Volcanic tuffs have the same origin as volcanic breccias - explosive volcanic eruptions. Volcanic tuffs lack the abundance of large, angular grains present in volcanic breccias. Tuffs are fine-grained to very fine-grained ash deposits that have become lithified. The degree of lithification seen in tuffs varies. The sample shown below is very loosely consolidated - individual grains can be easily separated from the rest of the rock.

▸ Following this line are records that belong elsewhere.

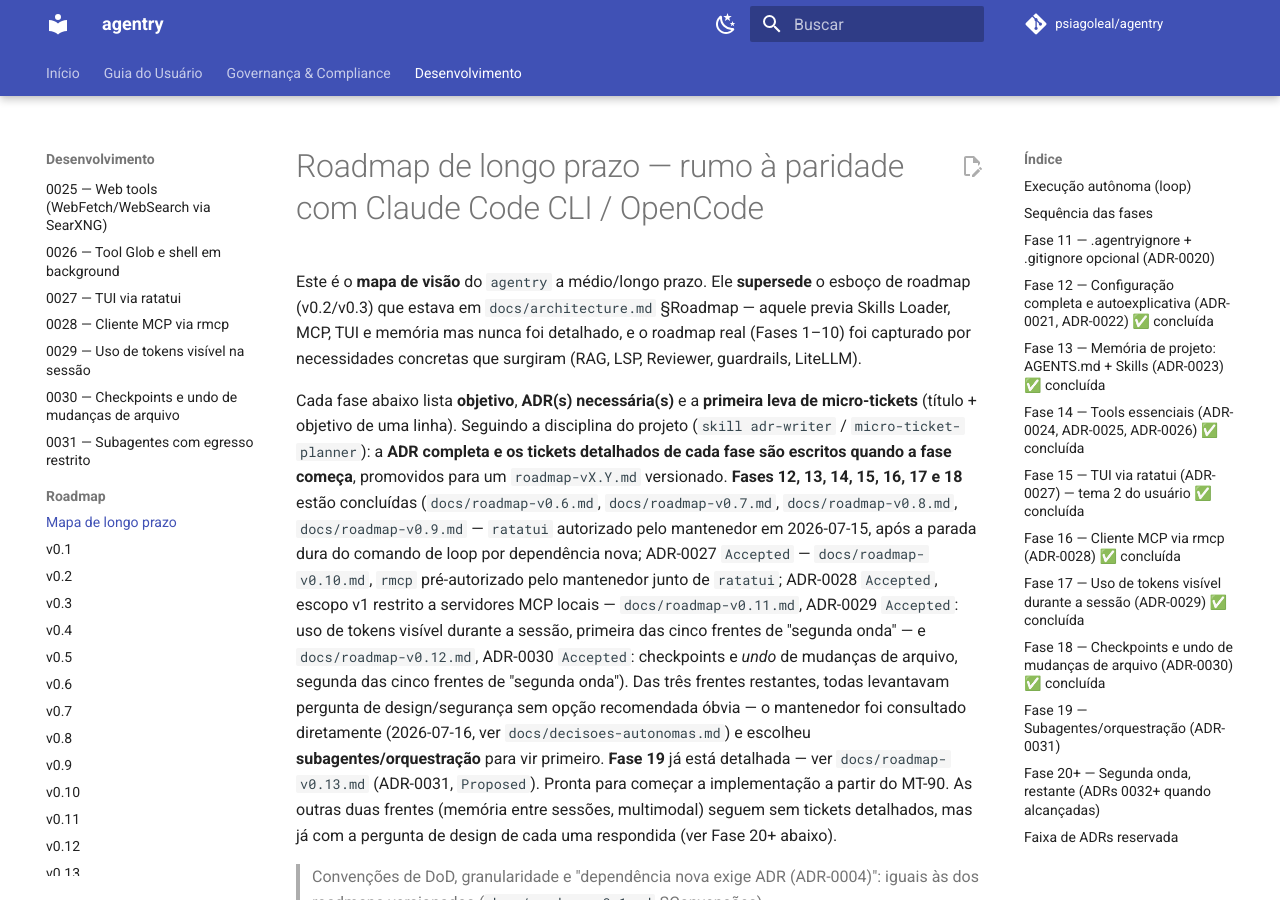
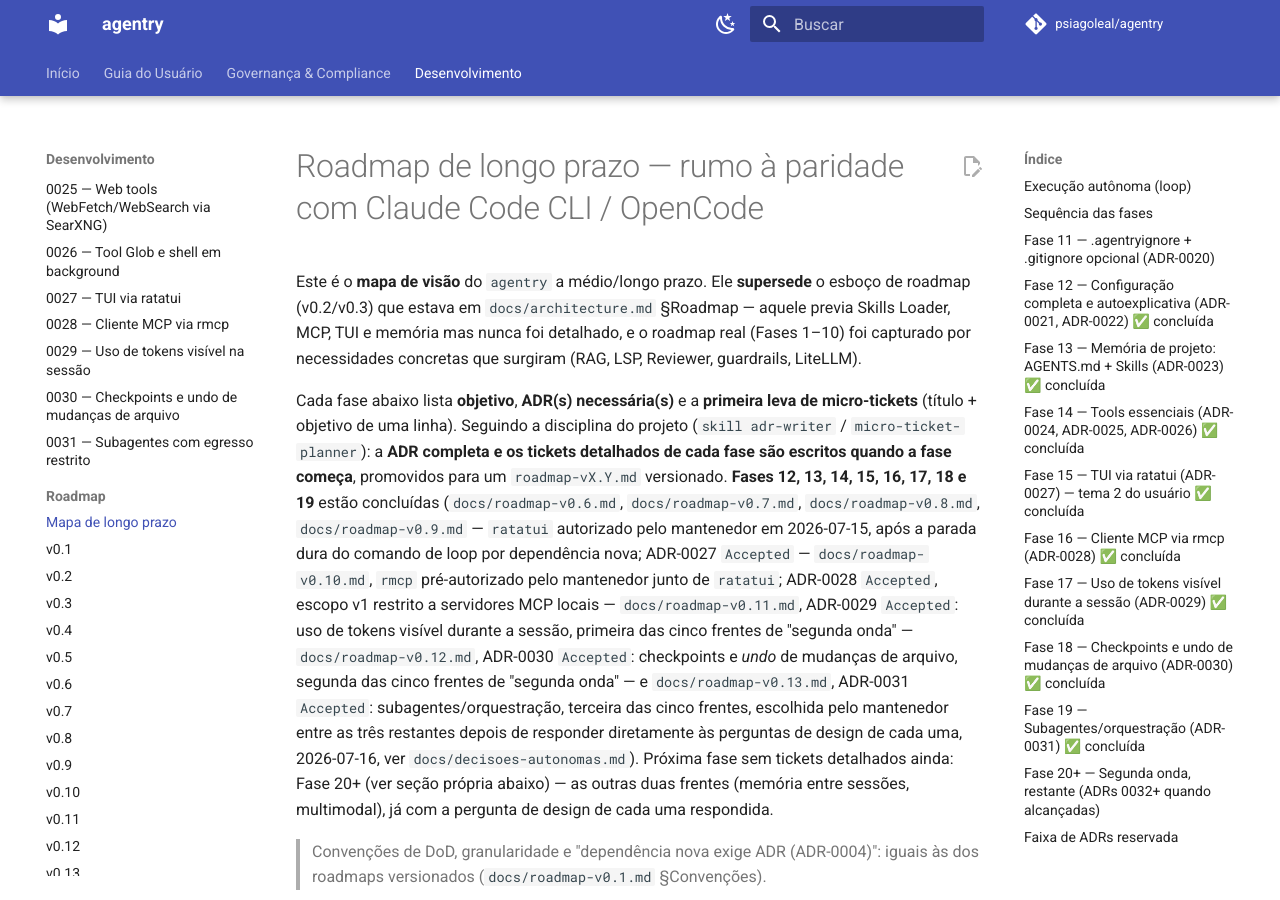
Before and after one commit to psiagoleal/agentry, an MkDocs documentation site: the page built from docs/roadmap-longo-prazo.md, in a window 1280 px wide and 900 px high. Built offline with MkDocs 1.6.1 and Material for MkDocs 9.7.7, drawn with Linux system fonts in a browser that asks for light colours; comment, search, counter and statistics services are not loaded; some of the changed text lies outside the part shown.

Commit message:
MT-92: documentação -- ADR-0031 -> Accepted (fecha a Fase 19)
docs/usuario/uso.md ganha a tool subagent na lista de "Ferramentas do
agente": o que faz, que a resposta só aparece de uma vez (sem
streaming), que nunca cria outro subagente.

docs/governanca/privacidade-e-egresso.md ganha a seção "Subagentes e
egresso" para o público de compliance: por que o subagente nunca
resolve um candidato mais permissivo que o teto do perfil ativo
(garantia estrutural, não uma checagem que poderia ser esquecida), por
que a recursão é impossível, e a limitação documentada de não refletir
uma troca de modelo/task-class feita depois que a CLI já inicializou
(achado do MT-91).

ADR-0031 promovida de Proposed para Accepted (MT-90/91 concluídos) --
ganha também uma "Nota de implementação" corrigindo o texto original
("mesmo Arc<Router>") para o que foi de fato implementado (duas
instâncias equivalentes, já que Router não é Clone), deixando claro que
a garantia de egresso continua intacta. docs/adr/README.md e
docs/roadmap-longo-prazo.md atualizados -- Fase 19 marcada concluída,
mesmo padrão usado para fechar as Fases 15/16/17/18.

mkdocs build --strict limpo, anchor novo (subagentes-e-egresso)
conferido no HTML gerado. Nenhuma mudança de código -- fmt rodado como
checagem de sanidade.

{agente: Claude Code; modelo: claude-sonnet-5}

```diff
--- a/docs/roadmap-longo-prazo.md
+++ b/docs/roadmap-longo-prazo.md
@@ -11,20 +11,19 @@
 micro-tickets** (título + objetivo de uma linha). Seguindo a disciplina do projeto
 (`skill adr-writer` / `micro-ticket-planner`): a **ADR completa e os tickets detalhados de
 cada fase são escritos quando a fase começa**, promovidos para um `roadmap-vX.Y.md`
-versionado. **Fases 12, 13, 14, 15, 16, 17 e 18** estão concluídas (`docs/roadmap-v0.6.md`,
+versionado. **Fases 12, 13, 14, 15, 16, 17, 18 e 19** estão concluídas (`docs/roadmap-v0.6.md`,
 `docs/roadmap-v0.7.md`, `docs/roadmap-v0.8.md`, `docs/roadmap-v0.9.md` — `ratatui` autorizado
 pelo mantenedor em 2026-07-15, após a parada dura do comando de loop por dependência nova;
 ADR-0027 `Accepted` — `docs/roadmap-v0.10.md`, `rmcp` pré-autorizado pelo mantenedor junto de
 `ratatui`; ADR-0028 `Accepted`, escopo v1 restrito a servidores MCP locais — `docs/roadmap-v0.11.md`,
 ADR-0029 `Accepted`: uso de tokens visível durante a sessão, primeira das cinco frentes de
-"segunda onda" — e `docs/roadmap-v0.12.md`, ADR-0030 `Accepted`: checkpoints e *undo* de
-mudanças de arquivo, segunda das cinco frentes de "segunda onda"). Das três frentes
-restantes, todas levantavam pergunta de design/segurança sem opção recomendada óbvia — o
-mantenedor foi consultado diretamente (2026-07-16, ver `docs/decisoes-autonomas.md`) e
-escolheu **subagentes/orquestração** para vir primeiro. **Fase 19** já está detalhada — ver
-`docs/roadmap-v0.13.md` (ADR-0031, `Proposed`). Pronta para começar a implementação a partir
-do MT-90. As outras duas frentes (memória entre sessões, multimodal) seguem sem tickets
-detalhados, mas já com a pergunta de design de cada uma respondida (ver Fase 20+ abaixo).
+"segunda onda" — `docs/roadmap-v0.12.md`, ADR-0030 `Accepted`: checkpoints e *undo* de
+mudanças de arquivo, segunda das cinco frentes de "segunda onda" — e `docs/roadmap-v0.13.md`,
+ADR-0031 `Accepted`: subagentes/orquestração, terceira das cinco frentes, escolhida pelo
+mantenedor entre as três restantes depois de responder diretamente às perguntas de design de
+cada uma, 2026-07-16, ver `docs/decisoes-autonomas.md`). Próxima fase sem tickets detalhados
+ainda: Fase 20+ (ver seção própria abaixo) — as outras duas frentes (memória entre sessões,
+multimodal), já com a pergunta de design de cada uma respondida.
 
 > Convenções de DoD, granularidade e "dependência nova exige ADR (ADR-0004)": iguais às dos
 > roadmaps versionados (`docs/roadmap-v0.1.md` §Convenções).
@@ -206,7 +205,7 @@
 como única fonte de formatação, reaproveitada pelos três pontos de exposição; documentação de
 usuário fechando a fase.
 
-## Fase 19 — Subagentes/orquestração (ADR-0031)
+## Fase 19 — Subagentes/orquestração (ADR-0031) ✅ concluída
 
 **Objetivo:** delegar subtarefas a uma `Session` interna (equivalente ao `Task` do Claude
 Code / árvore de sessão do OpenCode) — escolhida pelo mantenedor entre as três frentes
@@ -214,19 +213,24 @@
 diretamente à decisão-chave de design: **um subagente pode declarar sua própria classe de
 egresso, mas só igual ou mais restrita que a da sessão-mãe** — nunca mais permissiva.
 
-**ADR:** ADR-0031 — **escrita**, `Proposed`. Decisão central: o subagente usa o **mesmo**
-`Arc<Router>` da sessão-mãe — como `Router::resolve` já recusa qualquer candidato mais
-permissivo que o teto de egresso do perfil ativo, para **qualquer** chamador, essa garantia
-vale automaticamente, sem nenhum código novo de imposição. Recursão (subagente criando
-subagente) é impossível **estruturalmente**: o executor interno do subagente nunca registra
-a própria tool `subagent`, em vez de uma checagem em tempo de execução. Reaproveita 100% da
-infraestrutura existente — mesmo `PermissionGate`/`Confirmer`/`GuardrailGate` da sessão-mãe,
-nenhum mecanismo paralelo. Fora de escopo (v1): uso do subagente não soma automaticamente ao
-`usage_total` da sessão-mãe (aparece no próprio texto de resposta); sem `AGENTS.md`/skills no
-contexto do subagente; um nível de aninhamento só, sequencial, sem *streaming*.
+**ADR:** ADR-0031 — **escrita**, `Accepted`. Decisão central: o subagente compartilha a
+configuração de *providers*/*task-classes* da sessão-mãe (na prática, uma segunda instância
+de `Router` construída de forma idêntica — `Router` não é `Clone`/compartilhável sob mutação
+concorrente, nota de implementação registrada na própria ADR) — como `Router::resolve` já
+recusa qualquer candidato mais permissivo que o teto de egresso do perfil ativo, para
+**qualquer** chamador, essa garantia vale automaticamente, sem nenhum código novo de
+imposição. Recursão (subagente criando subagente) é impossível **estruturalmente**: o
+executor interno do subagente nunca registra a própria tool `subagent`, em vez de uma
+checagem em tempo de execução. Reaproveita 100% da infraestrutura existente — mesmo
+`PermissionGate`/`Confirmer`/`GuardrailGate` da sessão-mãe, nenhum mecanismo paralelo. Fora de
+escopo (v1): uso do subagente não soma automaticamente ao `usage_total` da sessão-mãe (aparece
+no próprio texto de resposta); sem `AGENTS.md`/skills no contexto do subagente; um nível de
+aninhamento só, sequencial, sem *streaming*; subagente não reflete `/model`/`/task-class`
+trocados depois que a CLI já inicializou.
 
-**Detalhamento completo:** `docs/roadmap-v0.13.md` (MT-90..92). Pronta para começar a
-implementação a partir do MT-90.
+**Detalhamento completo:** `docs/roadmap-v0.13.md` (MT-90..92, **concluídos**). `SubagentTool`
+(`crates/core/src/tools/subagent.rs`), fiação com dois `ToolRegistry` em
+`crates/cli/src/main.rs`, documentação de usuário e governança fechando a fase.
 
 ## Fase 20+ — Segunda onda, restante (ADRs 0032+ quando alcançadas)
 
@@ -256,5 +260,5 @@
 ADR-0021 e ADR-0022 **escritas** (Fase 12). ADR-0023..0028 **reservadas** (números fixados
 aqui; arquivo de cada uma escrito ao iniciar sua fase, com contexto fresco). ADR-0029
 **escrita** (Fase 17, `Accepted`). ADR-0030 **escrita** (Fase 18, `Accepted`). ADR-0031
-**escrita** (Fase 19, `Proposed`). ADR-0032+ para o restante da segunda onda (Fase 20+), sem
+**escrita** (Fase 19, `Accepted`). ADR-0032+ para o restante da segunda onda (Fase 20+), sem
 número fixado ainda.
```
Also changed, not shown: docs/adr/0031-subagentes-com-egresso-restrito.md (+13 -1 lines), docs/adr/README.md (+1 -1 lines), docs/governanca/privacidade-e-egresso.md (+25 -0 lines), docs/usuario/uso.md (+7 -0 lines).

Some ash beds remained so hot after initial deposition that the heat was sufficient to self-solidify the beds. Such deposits are called welded tuffs. Some welded tuffs have glassy cores, where the ash was heated past the melting point after deposition (for example, see the famous Resting Spring Pass Tuff east of Shoshone, eastern California, USA)